Exercise prompt: In every line of the records, look for "rapidkl", then report how many lines have it and nothing else.

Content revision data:
******

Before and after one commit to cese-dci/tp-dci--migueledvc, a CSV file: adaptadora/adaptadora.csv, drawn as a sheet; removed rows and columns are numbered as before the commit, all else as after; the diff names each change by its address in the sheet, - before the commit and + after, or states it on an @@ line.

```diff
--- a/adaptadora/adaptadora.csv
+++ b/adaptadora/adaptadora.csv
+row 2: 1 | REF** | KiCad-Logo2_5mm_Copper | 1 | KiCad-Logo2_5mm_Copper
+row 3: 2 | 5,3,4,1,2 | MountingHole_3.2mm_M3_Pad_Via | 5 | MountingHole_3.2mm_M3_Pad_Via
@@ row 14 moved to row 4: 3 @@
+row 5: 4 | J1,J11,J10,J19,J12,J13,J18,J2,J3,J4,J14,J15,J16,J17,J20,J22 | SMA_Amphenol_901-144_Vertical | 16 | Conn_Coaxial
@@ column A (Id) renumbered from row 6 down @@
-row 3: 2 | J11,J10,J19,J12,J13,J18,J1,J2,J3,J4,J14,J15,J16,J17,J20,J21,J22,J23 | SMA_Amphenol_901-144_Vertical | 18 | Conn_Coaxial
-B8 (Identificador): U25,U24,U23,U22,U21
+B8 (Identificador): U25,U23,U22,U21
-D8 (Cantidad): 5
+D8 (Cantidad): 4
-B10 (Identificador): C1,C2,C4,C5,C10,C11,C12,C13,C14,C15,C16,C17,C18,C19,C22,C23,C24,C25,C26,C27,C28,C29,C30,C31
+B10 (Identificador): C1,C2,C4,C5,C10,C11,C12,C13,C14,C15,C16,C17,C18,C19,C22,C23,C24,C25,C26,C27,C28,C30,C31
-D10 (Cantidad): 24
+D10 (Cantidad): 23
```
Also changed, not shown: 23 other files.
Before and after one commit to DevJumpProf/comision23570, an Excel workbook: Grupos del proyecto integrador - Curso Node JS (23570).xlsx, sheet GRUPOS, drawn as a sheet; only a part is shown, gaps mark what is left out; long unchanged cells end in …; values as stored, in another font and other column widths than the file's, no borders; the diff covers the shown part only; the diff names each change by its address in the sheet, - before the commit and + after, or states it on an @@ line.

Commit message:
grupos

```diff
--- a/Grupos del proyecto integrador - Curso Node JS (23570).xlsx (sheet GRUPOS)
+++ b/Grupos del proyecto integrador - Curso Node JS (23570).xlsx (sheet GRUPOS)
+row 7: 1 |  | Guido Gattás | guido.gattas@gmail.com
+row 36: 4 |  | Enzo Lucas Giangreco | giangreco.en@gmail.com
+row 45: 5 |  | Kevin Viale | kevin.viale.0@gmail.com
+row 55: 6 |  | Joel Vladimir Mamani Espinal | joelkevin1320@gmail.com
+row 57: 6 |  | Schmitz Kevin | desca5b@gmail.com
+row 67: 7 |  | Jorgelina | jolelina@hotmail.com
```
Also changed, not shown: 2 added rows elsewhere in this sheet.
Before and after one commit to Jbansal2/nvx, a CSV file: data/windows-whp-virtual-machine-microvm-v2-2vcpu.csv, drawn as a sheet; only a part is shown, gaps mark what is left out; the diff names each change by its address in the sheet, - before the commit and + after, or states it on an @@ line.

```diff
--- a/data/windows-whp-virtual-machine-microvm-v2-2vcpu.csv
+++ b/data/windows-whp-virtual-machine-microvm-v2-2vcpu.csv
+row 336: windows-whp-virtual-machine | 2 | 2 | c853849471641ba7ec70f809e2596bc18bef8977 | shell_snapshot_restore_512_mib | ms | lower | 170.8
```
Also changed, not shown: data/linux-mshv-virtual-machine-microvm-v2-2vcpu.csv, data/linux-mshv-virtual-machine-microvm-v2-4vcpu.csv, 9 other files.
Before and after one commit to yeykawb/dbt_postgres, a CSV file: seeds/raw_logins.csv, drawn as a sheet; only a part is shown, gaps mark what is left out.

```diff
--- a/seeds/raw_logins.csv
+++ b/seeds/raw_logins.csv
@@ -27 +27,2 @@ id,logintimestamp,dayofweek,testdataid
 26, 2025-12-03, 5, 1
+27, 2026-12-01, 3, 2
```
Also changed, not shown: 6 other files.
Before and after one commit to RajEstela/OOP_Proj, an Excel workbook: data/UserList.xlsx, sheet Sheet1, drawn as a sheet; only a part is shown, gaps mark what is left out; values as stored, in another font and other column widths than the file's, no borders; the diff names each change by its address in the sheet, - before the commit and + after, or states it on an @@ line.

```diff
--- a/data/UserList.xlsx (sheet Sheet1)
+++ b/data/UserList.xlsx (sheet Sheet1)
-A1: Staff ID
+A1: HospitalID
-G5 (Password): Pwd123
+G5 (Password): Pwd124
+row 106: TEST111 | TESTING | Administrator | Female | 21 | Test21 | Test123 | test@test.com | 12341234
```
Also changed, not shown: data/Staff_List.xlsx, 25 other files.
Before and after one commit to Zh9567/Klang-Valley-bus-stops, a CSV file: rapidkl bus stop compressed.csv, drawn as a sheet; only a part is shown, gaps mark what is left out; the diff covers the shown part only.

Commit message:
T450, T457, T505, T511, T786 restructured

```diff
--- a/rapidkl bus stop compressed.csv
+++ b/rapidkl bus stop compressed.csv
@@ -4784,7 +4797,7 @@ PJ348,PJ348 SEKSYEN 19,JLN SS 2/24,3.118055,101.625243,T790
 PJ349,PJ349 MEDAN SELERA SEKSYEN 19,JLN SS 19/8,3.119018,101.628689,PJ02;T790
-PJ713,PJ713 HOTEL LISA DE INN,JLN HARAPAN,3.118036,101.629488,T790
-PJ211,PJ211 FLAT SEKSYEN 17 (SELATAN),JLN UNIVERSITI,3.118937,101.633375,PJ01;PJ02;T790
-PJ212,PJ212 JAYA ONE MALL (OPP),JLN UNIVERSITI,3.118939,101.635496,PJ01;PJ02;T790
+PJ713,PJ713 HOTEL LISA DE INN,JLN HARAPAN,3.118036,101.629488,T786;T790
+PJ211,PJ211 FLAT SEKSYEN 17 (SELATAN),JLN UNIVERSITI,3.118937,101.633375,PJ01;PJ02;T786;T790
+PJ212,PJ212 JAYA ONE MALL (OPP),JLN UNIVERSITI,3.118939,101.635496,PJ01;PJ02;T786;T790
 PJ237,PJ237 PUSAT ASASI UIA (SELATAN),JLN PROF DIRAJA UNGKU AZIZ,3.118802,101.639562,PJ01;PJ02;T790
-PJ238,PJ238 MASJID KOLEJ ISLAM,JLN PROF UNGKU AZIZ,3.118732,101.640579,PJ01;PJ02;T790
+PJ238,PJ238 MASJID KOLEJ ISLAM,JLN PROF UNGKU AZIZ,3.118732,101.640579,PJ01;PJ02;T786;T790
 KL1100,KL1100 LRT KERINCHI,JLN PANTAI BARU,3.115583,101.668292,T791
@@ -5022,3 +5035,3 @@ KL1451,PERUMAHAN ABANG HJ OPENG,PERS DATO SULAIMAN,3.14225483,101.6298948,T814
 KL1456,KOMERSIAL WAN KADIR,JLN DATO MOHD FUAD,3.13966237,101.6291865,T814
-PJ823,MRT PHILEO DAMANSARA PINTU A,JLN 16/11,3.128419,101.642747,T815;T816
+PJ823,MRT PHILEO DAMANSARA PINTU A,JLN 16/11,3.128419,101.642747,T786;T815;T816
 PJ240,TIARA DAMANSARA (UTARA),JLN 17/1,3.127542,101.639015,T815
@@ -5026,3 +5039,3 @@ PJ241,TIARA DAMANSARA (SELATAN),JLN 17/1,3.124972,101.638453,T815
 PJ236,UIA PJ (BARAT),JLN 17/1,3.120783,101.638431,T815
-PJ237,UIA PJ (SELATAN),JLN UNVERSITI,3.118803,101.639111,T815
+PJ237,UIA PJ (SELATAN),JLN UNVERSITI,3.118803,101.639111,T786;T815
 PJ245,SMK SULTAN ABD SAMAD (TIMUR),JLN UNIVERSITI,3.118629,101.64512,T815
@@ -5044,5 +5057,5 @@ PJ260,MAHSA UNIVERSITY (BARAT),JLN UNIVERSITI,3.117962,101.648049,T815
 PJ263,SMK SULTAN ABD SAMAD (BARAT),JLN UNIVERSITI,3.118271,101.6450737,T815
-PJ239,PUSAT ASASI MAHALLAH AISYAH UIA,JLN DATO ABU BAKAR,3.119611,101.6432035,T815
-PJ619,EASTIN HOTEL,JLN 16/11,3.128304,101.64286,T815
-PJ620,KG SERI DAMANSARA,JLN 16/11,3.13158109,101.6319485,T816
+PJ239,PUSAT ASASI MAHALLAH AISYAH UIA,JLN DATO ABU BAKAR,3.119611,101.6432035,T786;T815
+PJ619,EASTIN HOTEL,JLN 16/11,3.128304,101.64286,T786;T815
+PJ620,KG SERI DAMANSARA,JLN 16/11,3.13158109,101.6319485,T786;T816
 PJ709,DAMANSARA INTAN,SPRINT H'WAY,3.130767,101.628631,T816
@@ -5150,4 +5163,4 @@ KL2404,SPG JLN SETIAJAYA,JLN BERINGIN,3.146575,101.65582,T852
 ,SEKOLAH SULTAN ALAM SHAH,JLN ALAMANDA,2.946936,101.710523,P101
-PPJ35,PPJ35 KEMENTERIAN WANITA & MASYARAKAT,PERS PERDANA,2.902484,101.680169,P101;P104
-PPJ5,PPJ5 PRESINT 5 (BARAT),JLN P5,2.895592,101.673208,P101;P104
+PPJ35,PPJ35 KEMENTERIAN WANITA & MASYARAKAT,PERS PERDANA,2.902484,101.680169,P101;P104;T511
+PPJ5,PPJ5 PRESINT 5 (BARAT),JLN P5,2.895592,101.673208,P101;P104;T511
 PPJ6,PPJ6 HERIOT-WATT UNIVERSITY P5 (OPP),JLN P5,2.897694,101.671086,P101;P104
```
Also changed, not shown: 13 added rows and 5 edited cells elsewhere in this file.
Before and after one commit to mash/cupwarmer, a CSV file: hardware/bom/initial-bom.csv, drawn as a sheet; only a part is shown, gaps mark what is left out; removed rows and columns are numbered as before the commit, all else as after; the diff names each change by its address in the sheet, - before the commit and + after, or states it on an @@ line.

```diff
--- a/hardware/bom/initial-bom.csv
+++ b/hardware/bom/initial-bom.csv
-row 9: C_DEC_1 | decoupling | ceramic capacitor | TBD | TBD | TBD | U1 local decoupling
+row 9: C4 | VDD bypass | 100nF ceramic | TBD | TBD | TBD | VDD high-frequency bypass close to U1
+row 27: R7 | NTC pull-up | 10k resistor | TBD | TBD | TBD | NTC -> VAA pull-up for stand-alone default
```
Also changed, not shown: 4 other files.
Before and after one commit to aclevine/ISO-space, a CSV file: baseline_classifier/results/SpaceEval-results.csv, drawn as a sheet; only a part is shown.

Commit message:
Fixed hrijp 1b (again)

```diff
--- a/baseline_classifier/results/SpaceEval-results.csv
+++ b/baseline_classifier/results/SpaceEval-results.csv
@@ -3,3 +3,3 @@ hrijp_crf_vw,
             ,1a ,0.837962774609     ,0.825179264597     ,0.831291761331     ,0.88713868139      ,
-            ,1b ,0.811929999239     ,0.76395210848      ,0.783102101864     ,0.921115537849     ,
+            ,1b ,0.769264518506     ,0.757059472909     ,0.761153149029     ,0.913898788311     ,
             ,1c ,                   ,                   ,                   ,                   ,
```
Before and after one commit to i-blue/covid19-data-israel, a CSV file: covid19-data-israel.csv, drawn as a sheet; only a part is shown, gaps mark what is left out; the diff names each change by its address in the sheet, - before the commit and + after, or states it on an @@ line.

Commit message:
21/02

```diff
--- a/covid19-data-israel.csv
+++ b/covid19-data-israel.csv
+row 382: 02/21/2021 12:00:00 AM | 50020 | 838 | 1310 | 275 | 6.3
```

******

Answer to this exercise: 3